you may recall that the woman who performed his functional visual consultation noted that he seemed to be having trouble walking on unfamiliar territory, but we didn’t think too much of it, because he so quickly conquered new terrain. he was so adept that it didn’t really occur to us that he might just be really good at compensating for other issues.
from the written report [ emphasis added ]:
“Qualitative differences were noted in his ability to maintain his balance, equilibriium responses and reactions to overall stability. These skills may be impacted by his visual acuity and newness in having had limited opportunities and experiences to respond and react to distance and depth decisions.
Eric’s overall visual motor development would benefit from increased opportunities that would promote body awareness, challenge standing balance, promote bilateral coordinate and motor control skills.”
note the use of the word “may”, which loosely translated means that odin has some visual motor development deficits that may or may not be caused by his vision loss. and i must say it caught me by surprise to see just how much compensating he’s been doing. during our time at play group when tasked with new, new activities specifically meant to challenge specific aspects of his visual motor integration ( such as edge detection and depth perception while moving ), it was a little shocking to see how poorly he’d do.
at this point it’s a too early to say anything definitive. odin might just need a little extra help with visual motor integration. or he might need a lot. at the very least, we already know he’s astonishingly quick at compensating for whatever might be going on, which is better than not.
instead of freaking out while wondering if he’ll have to live his life unable to detect edges while moving, we’ll focus on our long list of new activities meant to stimulate his rapidly developing visual motor system.
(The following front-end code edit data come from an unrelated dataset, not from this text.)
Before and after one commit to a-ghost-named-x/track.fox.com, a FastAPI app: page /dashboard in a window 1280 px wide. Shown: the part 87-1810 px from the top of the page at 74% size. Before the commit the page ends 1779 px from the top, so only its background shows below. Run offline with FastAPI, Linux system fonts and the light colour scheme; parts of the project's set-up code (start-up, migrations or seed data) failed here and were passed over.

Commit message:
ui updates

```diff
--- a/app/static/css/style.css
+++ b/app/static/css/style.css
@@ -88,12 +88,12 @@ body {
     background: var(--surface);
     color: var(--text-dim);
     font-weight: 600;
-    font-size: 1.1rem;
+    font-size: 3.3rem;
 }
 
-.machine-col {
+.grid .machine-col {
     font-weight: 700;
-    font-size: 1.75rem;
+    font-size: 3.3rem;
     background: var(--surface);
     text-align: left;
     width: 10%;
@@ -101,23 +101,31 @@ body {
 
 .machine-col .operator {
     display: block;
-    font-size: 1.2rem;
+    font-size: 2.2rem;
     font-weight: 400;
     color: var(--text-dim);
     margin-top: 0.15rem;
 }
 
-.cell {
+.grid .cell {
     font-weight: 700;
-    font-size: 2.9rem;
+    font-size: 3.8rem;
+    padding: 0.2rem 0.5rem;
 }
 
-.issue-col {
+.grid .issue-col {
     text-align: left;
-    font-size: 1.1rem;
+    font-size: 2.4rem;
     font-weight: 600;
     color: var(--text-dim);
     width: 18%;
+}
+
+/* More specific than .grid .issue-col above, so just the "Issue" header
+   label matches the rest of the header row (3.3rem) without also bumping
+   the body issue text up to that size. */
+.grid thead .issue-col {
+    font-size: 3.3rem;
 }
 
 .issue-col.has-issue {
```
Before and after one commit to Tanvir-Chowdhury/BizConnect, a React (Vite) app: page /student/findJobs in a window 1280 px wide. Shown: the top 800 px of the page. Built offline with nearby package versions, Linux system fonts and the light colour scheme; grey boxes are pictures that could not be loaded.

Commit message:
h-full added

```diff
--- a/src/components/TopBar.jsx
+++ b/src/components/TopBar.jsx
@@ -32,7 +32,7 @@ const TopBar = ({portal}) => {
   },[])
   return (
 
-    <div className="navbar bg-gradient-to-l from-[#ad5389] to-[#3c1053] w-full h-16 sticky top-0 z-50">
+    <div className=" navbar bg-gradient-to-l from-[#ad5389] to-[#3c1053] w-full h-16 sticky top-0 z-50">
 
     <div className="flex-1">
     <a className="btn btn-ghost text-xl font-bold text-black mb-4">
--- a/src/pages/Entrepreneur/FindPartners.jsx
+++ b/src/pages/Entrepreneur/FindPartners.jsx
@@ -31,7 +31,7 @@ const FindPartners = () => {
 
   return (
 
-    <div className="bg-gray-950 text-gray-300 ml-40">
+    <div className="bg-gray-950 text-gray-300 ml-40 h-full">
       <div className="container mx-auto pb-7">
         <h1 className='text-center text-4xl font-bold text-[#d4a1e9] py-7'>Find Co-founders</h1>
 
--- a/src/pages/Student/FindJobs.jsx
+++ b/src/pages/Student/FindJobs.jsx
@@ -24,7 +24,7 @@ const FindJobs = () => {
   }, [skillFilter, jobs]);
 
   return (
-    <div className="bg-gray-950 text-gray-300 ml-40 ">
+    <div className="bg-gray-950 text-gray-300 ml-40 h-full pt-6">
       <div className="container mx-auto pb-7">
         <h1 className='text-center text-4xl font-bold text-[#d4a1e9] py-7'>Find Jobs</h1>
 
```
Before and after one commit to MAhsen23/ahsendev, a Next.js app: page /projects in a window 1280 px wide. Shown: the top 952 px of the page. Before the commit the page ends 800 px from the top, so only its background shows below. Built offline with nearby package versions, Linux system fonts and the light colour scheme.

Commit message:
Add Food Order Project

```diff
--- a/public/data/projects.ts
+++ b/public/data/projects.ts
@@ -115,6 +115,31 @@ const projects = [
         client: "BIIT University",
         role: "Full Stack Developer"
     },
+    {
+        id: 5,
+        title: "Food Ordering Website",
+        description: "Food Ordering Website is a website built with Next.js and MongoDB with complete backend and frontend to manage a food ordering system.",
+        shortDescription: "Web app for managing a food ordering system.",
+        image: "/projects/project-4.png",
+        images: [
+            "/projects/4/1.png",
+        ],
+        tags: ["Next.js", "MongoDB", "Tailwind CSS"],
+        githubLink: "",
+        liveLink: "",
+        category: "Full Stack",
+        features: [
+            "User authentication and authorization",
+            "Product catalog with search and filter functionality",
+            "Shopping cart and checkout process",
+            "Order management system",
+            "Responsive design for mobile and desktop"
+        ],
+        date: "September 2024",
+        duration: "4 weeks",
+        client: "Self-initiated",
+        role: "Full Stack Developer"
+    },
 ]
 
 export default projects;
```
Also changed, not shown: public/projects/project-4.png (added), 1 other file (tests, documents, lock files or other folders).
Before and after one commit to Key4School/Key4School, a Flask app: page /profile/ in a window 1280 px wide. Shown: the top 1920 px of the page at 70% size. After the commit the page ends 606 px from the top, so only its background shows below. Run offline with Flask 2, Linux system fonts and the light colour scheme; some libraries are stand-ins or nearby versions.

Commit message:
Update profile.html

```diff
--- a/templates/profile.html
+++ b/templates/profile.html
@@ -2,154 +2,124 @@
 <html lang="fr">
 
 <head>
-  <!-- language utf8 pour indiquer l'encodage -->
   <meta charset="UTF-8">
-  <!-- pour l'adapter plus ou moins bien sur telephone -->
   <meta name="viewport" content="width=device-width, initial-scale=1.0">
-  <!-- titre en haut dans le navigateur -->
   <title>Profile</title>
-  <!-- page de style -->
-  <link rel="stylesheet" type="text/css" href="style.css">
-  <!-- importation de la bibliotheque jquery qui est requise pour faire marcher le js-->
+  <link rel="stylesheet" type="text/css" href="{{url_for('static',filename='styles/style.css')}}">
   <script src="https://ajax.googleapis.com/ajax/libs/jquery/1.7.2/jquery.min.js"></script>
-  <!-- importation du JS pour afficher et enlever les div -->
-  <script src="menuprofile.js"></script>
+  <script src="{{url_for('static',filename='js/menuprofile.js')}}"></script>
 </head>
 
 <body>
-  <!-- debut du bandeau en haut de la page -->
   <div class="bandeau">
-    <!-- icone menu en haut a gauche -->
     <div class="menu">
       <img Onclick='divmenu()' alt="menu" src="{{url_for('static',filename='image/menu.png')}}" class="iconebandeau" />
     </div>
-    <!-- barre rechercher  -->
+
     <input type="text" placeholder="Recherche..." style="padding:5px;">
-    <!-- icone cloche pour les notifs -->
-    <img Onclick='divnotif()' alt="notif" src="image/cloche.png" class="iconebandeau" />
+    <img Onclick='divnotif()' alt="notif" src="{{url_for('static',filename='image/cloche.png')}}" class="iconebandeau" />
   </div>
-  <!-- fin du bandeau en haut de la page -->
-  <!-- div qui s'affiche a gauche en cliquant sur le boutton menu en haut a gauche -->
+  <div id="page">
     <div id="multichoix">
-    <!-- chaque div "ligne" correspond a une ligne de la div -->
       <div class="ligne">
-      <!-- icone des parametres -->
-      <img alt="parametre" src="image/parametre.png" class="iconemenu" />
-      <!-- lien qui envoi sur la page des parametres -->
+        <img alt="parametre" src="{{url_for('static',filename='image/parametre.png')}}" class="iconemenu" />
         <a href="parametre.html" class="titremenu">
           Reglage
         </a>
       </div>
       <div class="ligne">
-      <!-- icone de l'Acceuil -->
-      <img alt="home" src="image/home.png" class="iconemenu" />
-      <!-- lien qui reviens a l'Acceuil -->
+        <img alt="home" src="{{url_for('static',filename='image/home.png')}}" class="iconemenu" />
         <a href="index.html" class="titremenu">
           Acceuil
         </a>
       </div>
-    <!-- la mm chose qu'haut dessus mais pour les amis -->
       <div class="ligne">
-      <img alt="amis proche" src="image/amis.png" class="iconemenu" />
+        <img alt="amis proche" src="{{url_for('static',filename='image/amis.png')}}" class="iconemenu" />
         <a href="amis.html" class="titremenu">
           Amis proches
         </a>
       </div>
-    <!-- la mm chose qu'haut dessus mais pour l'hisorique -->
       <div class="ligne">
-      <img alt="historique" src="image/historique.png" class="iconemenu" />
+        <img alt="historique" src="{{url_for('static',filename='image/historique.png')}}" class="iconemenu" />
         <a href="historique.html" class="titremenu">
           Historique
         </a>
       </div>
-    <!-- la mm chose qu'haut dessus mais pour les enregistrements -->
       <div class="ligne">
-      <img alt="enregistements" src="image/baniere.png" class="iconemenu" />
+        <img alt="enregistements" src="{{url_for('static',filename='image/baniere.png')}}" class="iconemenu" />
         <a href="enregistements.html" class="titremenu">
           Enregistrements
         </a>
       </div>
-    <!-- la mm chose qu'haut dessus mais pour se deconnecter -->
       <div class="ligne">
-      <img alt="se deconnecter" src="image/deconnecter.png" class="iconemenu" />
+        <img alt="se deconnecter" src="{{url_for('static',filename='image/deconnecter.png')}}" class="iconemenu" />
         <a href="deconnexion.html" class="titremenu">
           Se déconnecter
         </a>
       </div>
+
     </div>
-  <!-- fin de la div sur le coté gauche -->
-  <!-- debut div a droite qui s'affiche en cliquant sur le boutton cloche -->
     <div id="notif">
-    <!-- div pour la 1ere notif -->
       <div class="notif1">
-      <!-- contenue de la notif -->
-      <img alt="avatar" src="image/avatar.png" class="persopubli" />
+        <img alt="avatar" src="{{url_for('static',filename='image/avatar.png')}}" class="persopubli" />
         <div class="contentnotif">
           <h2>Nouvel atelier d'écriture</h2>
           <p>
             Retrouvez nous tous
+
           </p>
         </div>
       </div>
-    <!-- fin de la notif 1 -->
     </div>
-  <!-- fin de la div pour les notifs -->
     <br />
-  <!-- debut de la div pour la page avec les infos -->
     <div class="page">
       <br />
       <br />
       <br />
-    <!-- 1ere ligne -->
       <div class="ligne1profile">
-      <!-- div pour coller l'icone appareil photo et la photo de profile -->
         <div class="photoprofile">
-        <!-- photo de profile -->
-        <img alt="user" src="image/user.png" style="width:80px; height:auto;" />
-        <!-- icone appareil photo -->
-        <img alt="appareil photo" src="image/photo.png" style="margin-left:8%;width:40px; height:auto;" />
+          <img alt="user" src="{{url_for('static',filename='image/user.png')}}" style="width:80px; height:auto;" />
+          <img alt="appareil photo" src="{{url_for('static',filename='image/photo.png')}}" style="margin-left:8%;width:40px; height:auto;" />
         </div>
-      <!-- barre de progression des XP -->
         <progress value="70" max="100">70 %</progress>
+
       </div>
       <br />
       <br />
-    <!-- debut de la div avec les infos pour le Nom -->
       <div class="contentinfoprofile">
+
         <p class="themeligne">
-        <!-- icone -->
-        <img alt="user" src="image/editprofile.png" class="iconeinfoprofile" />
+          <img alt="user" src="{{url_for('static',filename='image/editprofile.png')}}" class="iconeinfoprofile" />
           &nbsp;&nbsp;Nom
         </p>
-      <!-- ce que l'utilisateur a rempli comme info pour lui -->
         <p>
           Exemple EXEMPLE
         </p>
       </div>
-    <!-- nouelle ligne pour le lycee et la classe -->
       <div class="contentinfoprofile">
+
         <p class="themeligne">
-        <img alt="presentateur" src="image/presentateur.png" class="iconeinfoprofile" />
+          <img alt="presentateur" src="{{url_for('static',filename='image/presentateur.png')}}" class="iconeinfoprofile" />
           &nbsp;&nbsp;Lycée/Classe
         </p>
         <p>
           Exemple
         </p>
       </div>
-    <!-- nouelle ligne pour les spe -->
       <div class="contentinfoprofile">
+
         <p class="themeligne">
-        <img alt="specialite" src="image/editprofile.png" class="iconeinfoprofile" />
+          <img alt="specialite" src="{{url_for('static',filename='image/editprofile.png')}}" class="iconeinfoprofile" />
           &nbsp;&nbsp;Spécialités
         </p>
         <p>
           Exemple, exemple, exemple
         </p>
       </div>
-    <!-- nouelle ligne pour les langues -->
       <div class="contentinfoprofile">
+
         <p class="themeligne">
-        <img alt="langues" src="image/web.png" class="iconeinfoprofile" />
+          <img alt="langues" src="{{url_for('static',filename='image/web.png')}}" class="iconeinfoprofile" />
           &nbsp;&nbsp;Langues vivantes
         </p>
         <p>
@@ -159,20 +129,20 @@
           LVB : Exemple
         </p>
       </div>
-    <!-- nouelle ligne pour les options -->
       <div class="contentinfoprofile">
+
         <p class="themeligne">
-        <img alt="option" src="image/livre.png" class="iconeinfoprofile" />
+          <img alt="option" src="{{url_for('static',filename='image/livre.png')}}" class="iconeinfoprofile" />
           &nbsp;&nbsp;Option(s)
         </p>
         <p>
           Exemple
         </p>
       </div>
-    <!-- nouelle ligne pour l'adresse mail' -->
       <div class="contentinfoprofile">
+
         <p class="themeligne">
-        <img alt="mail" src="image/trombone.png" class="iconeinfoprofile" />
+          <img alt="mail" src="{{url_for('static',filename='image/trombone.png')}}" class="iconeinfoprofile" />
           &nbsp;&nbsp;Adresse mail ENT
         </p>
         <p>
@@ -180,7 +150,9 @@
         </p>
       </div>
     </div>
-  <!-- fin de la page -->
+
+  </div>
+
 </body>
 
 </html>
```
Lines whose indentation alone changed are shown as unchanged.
if anyone has any suggestions for an adjustable ramp/stair system, i’d love to hear them; we’d like to be able to adjust the “rise over run” of the steps because he seems to be able to “learn” to climb stairs quickly, but it’s not really apparent whether or not he can actually visually detect the edge of the steps and we’d like to constantly challenge his assumptions about what makes a step a step.